§ Task description
Every entry below should come back unchanged, except that the pictures are dropped.

§ Data for review
>>>>>
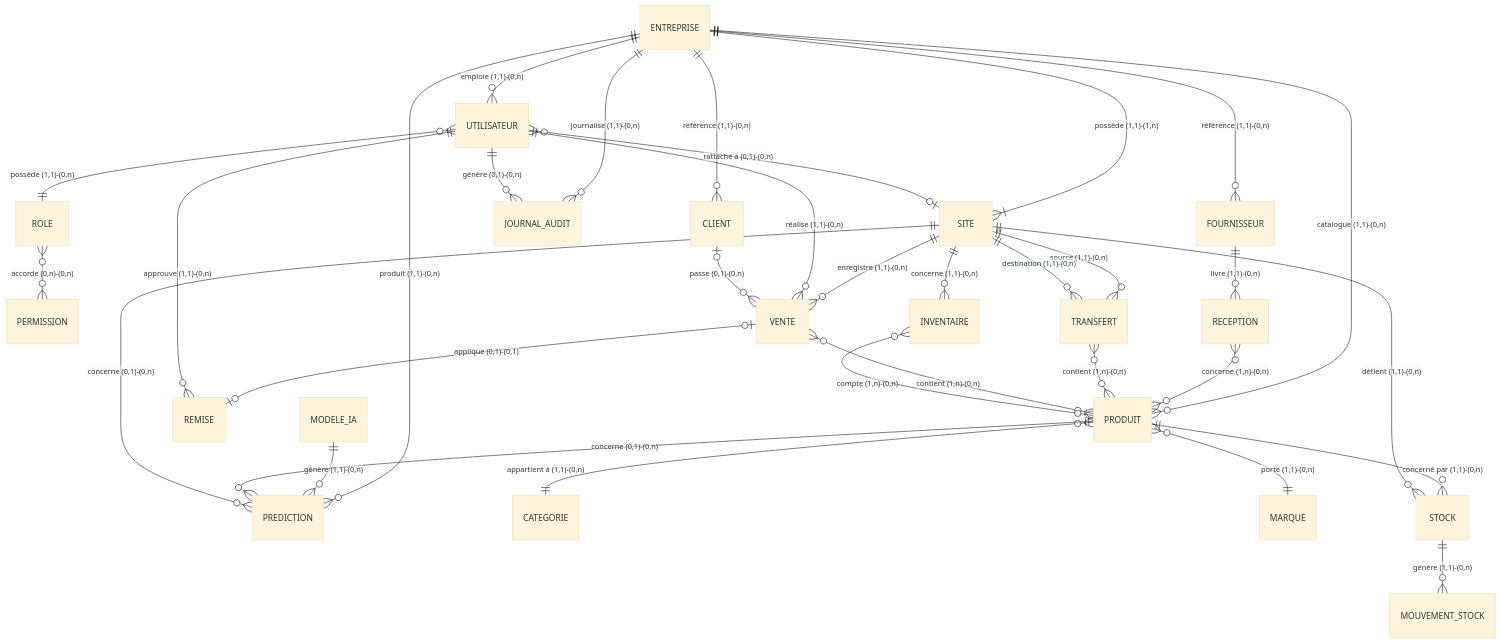
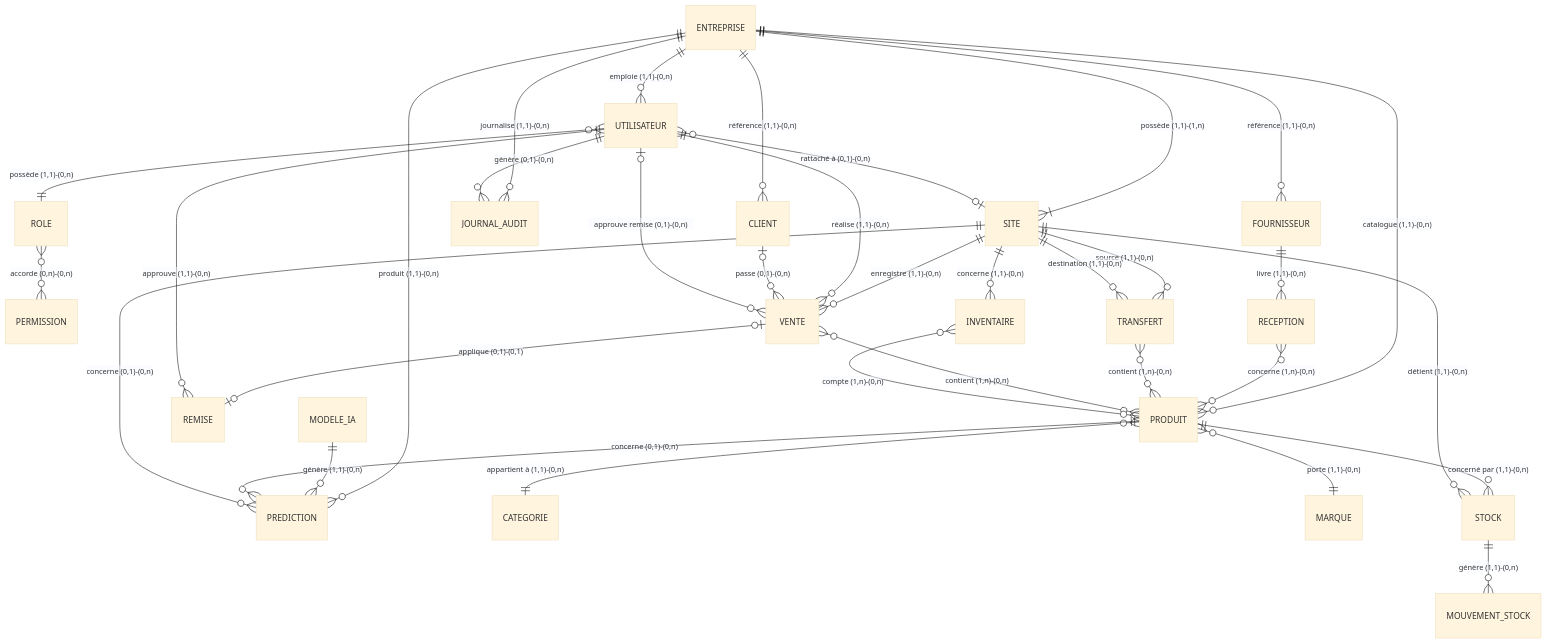
The diagram in docs/12-MCD.md (MannuPy/Gec_com), drawn with Mermaid (base theme) before and after one commit. The commit also changed other lines of this file and 88 other files, not shown here.

````diff
--- a/docs/12-MCD.md
+++ b/docs/12-MCD.md
@@ -30,43 +31,44 @@
 ```mermaid
 erDiagram
     ENTREPRISE ||--|{ SITE : "possède (1,1)-(1,n)"
     ENTREPRISE ||--o{ UTILISATEUR : "emploie (1,1)-(0,n)"
     ENTREPRISE ||--o{ PRODUIT : "catalogue (1,1)-(0,n)"
     ENTREPRISE ||--o{ FOURNISSEUR : "référence (1,1)-(0,n)"
     ENTREPRISE ||--o{ CLIENT : "référence (1,1)-(0,n)"
     ENTREPRISE ||--o{ JOURNAL_AUDIT : "journalise (1,1)-(0,n)"
     ENTREPRISE ||--o{ PREDICTION : "produit (1,1)-(0,n)"
 
     UTILISATEUR }o--|| ROLE : "possède (1,1)-(0,n)"
     ROLE }o--o{ PERMISSION : "accorde (0,n)-(0,n)"
     UTILISATEUR }o--o| SITE : "rattaché à (0,1)-(0,n)"
 
     PRODUIT }o--|| CATEGORIE : "appartient à (1,1)-(0,n)"
     PRODUIT }o--|| MARQUE : "porte (1,1)-(0,n)"
     PRODUIT ||--o{ STOCK : "concerné par (1,1)-(0,n)"
     SITE ||--o{ STOCK : "détient (1,1)-(0,n)"
     STOCK ||--o{ MOUVEMENT_STOCK : "génère (1,1)-(0,n)"
 
     FOURNISSEUR ||--o{ RECEPTION : "livre (1,1)-(0,n)"
     RECEPTION }o--o{ PRODUIT : "concerne (1,n)-(0,n)"
 
     SITE ||--o{ TRANSFERT : "source (1,1)-(0,n)"
     SITE ||--o{ TRANSFERT : "destination (1,1)-(0,n)"
     TRANSFERT }o--o{ PRODUIT : "contient (1,n)-(0,n)"
 
     SITE ||--o{ VENTE : "enregistre (1,1)-(0,n)"
     UTILISATEUR ||--o{ VENTE : "réalise (1,1)-(0,n)"
     CLIENT |o--o{ VENTE : "passe (0,1)-(0,n)"
     VENTE }o--o{ PRODUIT : "contient (1,n)-(0,n)"
     VENTE |o--o| REMISE : "applique (0,1)-(0,1)"
     UTILISATEUR ||--o{ REMISE : "approuve (1,1)-(0,n)"
+    UTILISATEUR |o--o{ VENTE : "approuve remise (0,1)-(0,n)"
 
     SITE ||--o{ INVENTAIRE : "concerne (1,1)-(0,n)"
     INVENTAIRE }o--o{ PRODUIT : "compte (1,n)-(0,n)"
 
     UTILISATEUR ||--o{ JOURNAL_AUDIT : "génère (0,1)-(0,n)"
 
     MODELE_IA ||--o{ PREDICTION : "génère (1,1)-(0,n)"
     PRODUIT ||--o{ PREDICTION : "concerne (0,1)-(0,n)"
     SITE ||--o{ PREDICTION : "concerne (0,1)-(0,n)"
 ```
````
<<<<<
§ Answer for this exercise
The diagram in docs/12-MCD.md (MannuPy/Gec_com), drawn with Mermaid (base theme) before and after one commit. The commit also changed other lines of this file and 88 other files, not shown here.

````diff
--- a/docs/12-MCD.md
+++ b/docs/12-MCD.md
@@ -30,43 +31,44 @@
 ```mermaid
 erDiagram
     ENTREPRISE ||--|{ SITE : "possède (1,1)-(1,n)"
     ENTREPRISE ||--o{ UTILISATEUR : "emploie (1,1)-(0,n)"
     ENTREPRISE ||--o{ PRODUIT : "catalogue (1,1)-(0,n)"
     ENTREPRISE ||--o{ FOURNISSEUR : "référence (1,1)-(0,n)"
     ENTREPRISE ||--o{ CLIENT : "référence (1,1)-(0,n)"
     ENTREPRISE ||--o{ JOURNAL_AUDIT : "journalise (1,1)-(0,n)"
     ENTREPRISE ||--o{ PREDICTION : "produit (1,1)-(0,n)"
 
     UTILISATEUR }o--|| ROLE : "possède (1,1)-(0,n)"
     ROLE }o--o{ PERMISSION : "accorde (0,n)-(0,n)"
     UTILISATEUR }o--o| SITE : "rattaché à (0,1)-(0,n)"
 
     PRODUIT }o--|| CATEGORIE : "appartient à (1,1)-(0,n)"
     PRODUIT }o--|| MARQUE : "porte (1,1)-(0,n)"
     PRODUIT ||--o{ STOCK : "concerné par (1,1)-(0,n)"
     SITE ||--o{ STOCK : "détient (1,1)-(0,n)"
     STOCK ||--o{ MOUVEMENT_STOCK : "génère (1,1)-(0,n)"
 
     FOURNISSEUR ||--o{ RECEPTION : "livre (1,1)-(0,n)"
     RECEPTION }o--o{ PRODUIT : "concerne (1,n)-(0,n)"
 
     SITE ||--o{ TRANSFERT : "source (1,1)-(0,n)"
     SITE ||--o{ TRANSFERT : "destination (1,1)-(0,n)"
     TRANSFERT }o--o{ PRODUIT : "contient (1,n)-(0,n)"
 
     SITE ||--o{ VENTE : "enregistre (1,1)-(0,n)"
     UTILISATEUR ||--o{ VENTE : "réalise (1,1)-(0,n)"
     CLIENT |o--o{ VENTE : "passe (0,1)-(0,n)"
     VENTE }o--o{ PRODUIT : "contient (1,n)-(0,n)"
     VENTE |o--o| REMISE : "applique (0,1)-(0,1)"
     UTILISATEUR ||--o{ REMISE : "approuve (1,1)-(0,n)"
+    UTILISATEUR |o--o{ VENTE : "approuve remise (0,1)-(0,n)"
 
     SITE ||--o{ INVENTAIRE : "concerne (1,1)-(0,n)"
     INVENTAIRE }o--o{ PRODUIT : "compte (1,n)-(0,n)"
 
     UTILISATEUR ||--o{ JOURNAL_AUDIT : "génère (0,1)-(0,n)"
 
     MODELE_IA ||--o{ PREDICTION : "génère (1,1)-(0,n)"
     PRODUIT ||--o{ PREDICTION : "concerne (0,1)-(0,n)"
     SITE ||--o{ PREDICTION : "concerne (0,1)-(0,n)"
 ```
````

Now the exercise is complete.